Image courtesy of the White House/Flickr.
This blog belongs to the CSS’ coronavirus blog series, which forms a part of the center’s analysis of the security policy implications of the coronavirus crisis. See the CSS special theme page on the coronavirus for more.

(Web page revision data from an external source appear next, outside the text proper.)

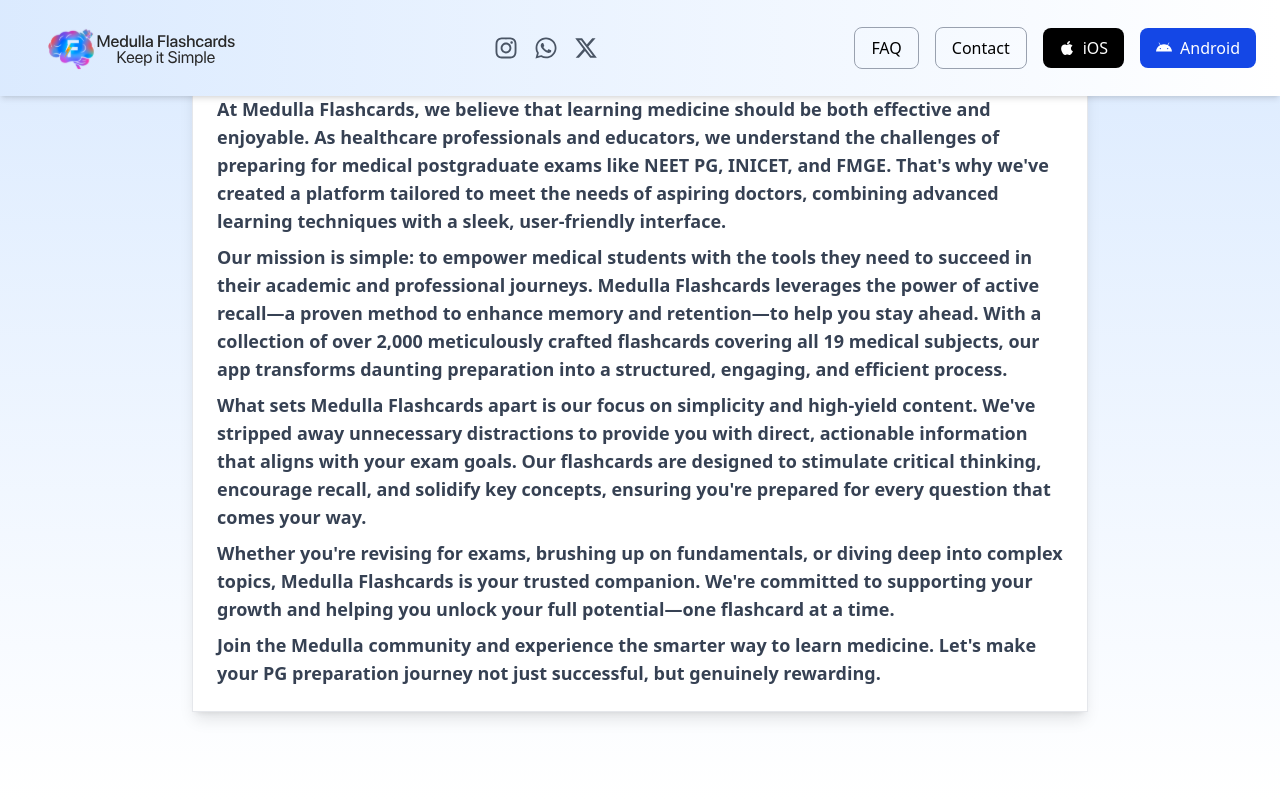
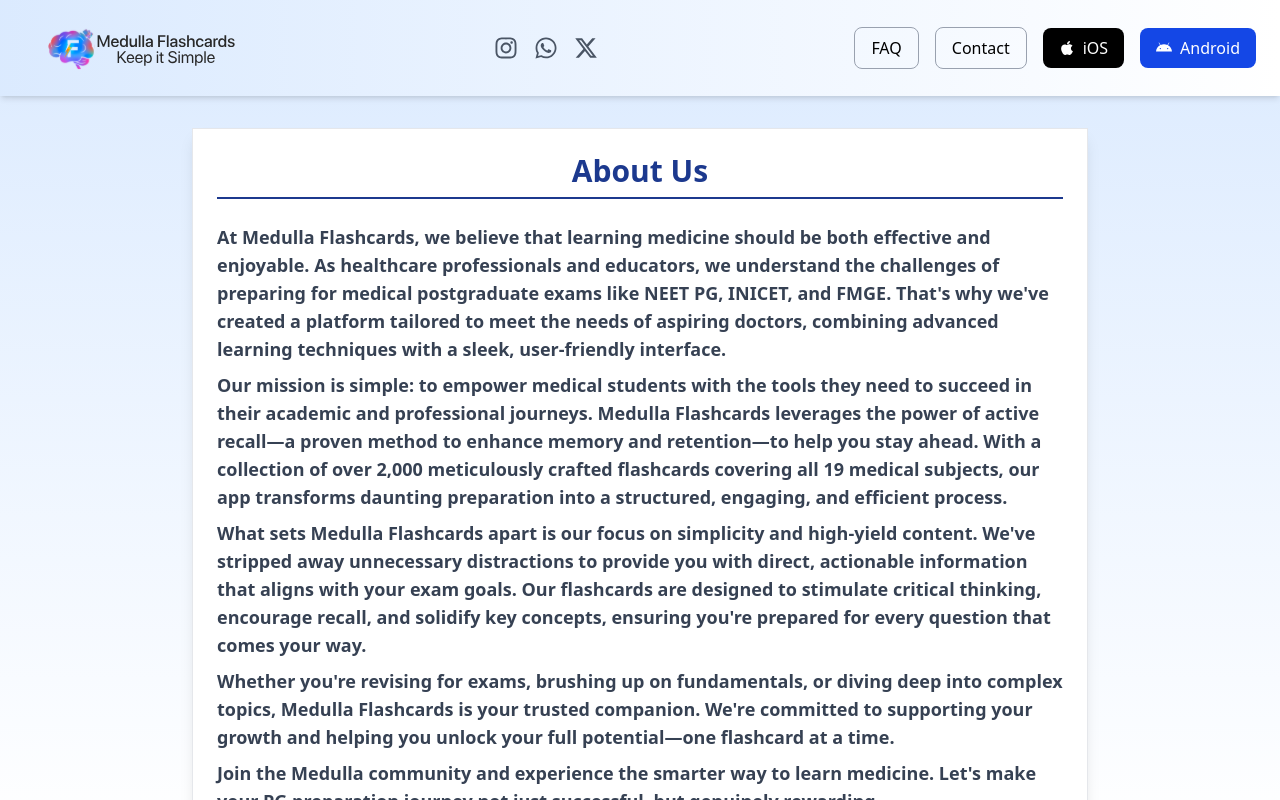
Before and after one commit to vd7943/Medulla-Website-task, a React (Vite) app: page /about in a window 1280 px wide. Shown: the top 800 px of the page. Built offline with nearby package versions, Linux system fonts and the light colour scheme.

Commit message:
more changes

```diff
--- a/src/components/About.jsx
+++ b/src/components/About.jsx
@@ -1,7 +1,7 @@
 const About = () => {
   return (
     <>
-      <div className="min-h-screen bg-gradient-to-b from-blue-100 to-white text-center">
+      <div className="min-h-screen pt-32 bg-gradient-to-b from-blue-100 to-white text-center">
         <section className="max-w-4xl mx-auto p-6 bg-white shadow-lg border border-gray-200">
           <h2 className="text-3xl font-extrabold text-center text-blue-900 border-b-2 border-blue-900 pb-2 mb-6">
             About Us
```
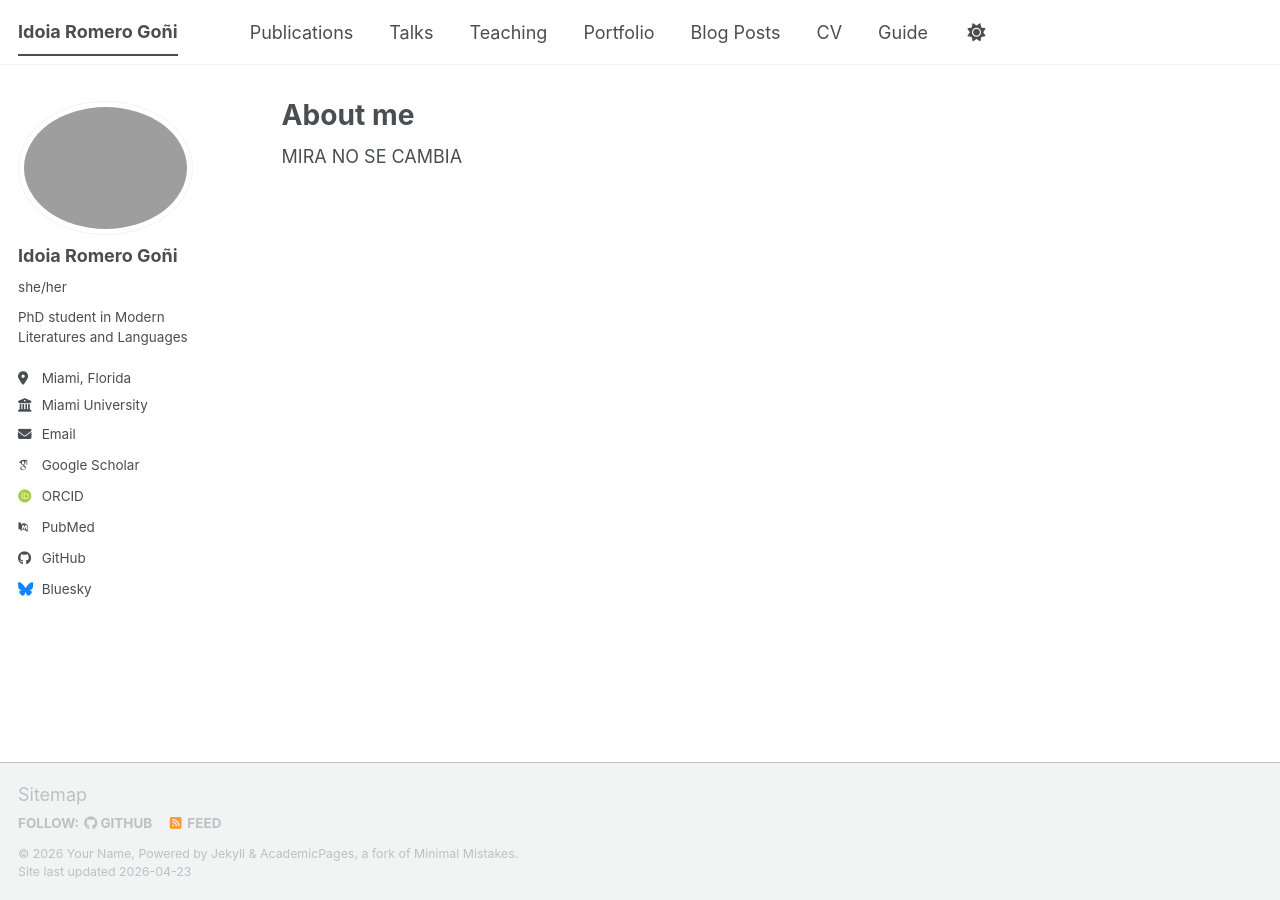
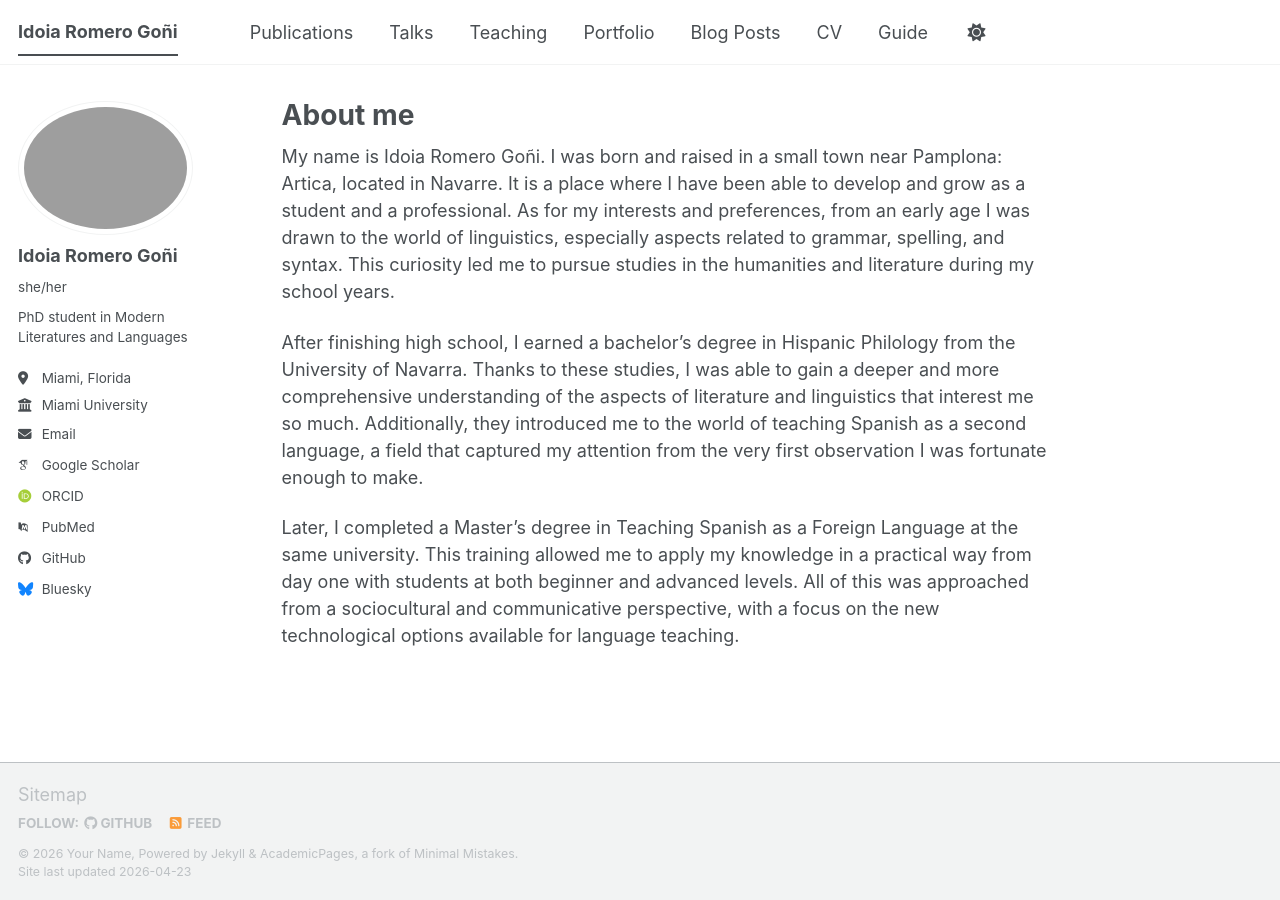
Before and after one commit to idoiaromerogo/idoiaromerogo.github.io, a Jekyll site: the page built from _pages/about.md, in a window 1280 px wide. Built offline with Jekyll 4.4.1, drawn with Linux system fonts in a browser that asks for light colours; some web fonts are replaced; a script bundle is joined from its source files by our own code; library files that are not in the unit come from our copies.

Commit message:
Update about page with personal information
Added personal background and educational details.

```diff
--- a/_pages/about.md
+++ b/_pages/about.md
@@ -8,4 +8,9 @@ redirect_from:
 ---
 
 
-MIRA NO SE CAMBIA
+
+My name is Idoia Romero Goñi. I was born and raised in a small town near Pamplona: Artica, located in Navarre. It is a place where I have been able to develop and grow as a student and a professional. As for my interests and preferences, from an early age I was drawn to the world of linguistics, especially aspects related to grammar, spelling, and syntax. This curiosity led me to pursue studies in the humanities and literature during my school years.
+
+After finishing high school, I earned a bachelor’s degree in Hispanic Philology from the University of Navarra. Thanks to these studies, I was able to gain a deeper and more comprehensive understanding of the aspects of literature and linguistics that interest me so much. Additionally, they introduced me to the world of teaching Spanish as a second language, a field that captured my attention from the very first observation I was fortunate enough to make.
+
+Later, I completed a Master’s degree in Teaching Spanish as a Foreign Language at the same university. This training allowed me to apply my knowledge in a practical way from day one with students at both beginner and advanced levels. All of this was approached from a sociocultural and communicative perspective, with a focus on the new technological options available for language teaching.
```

US-China relations are at a new low-point following the global spread of the coronavirus, which first emerged in the Chinese city of Wuhan in December 2019. The pandemic has exacerbated tensions in what was already a fragile relationship, plagued by disputes on issues related to the South China Sea, Taiwan, trade, and 5G technology. Nuclear weapons, however, were not featured as a central element of the US-China confrontation, at least not at same level as other issues of contention, but this is likely to change. A recent call for China to drastically increase its nuclear arsenal published in the nationalistic Chinese newspaper the Global Times has revived a domestic debate on Chinese nuclear deterrence, highlighting concerns over perceived US hostile behavior.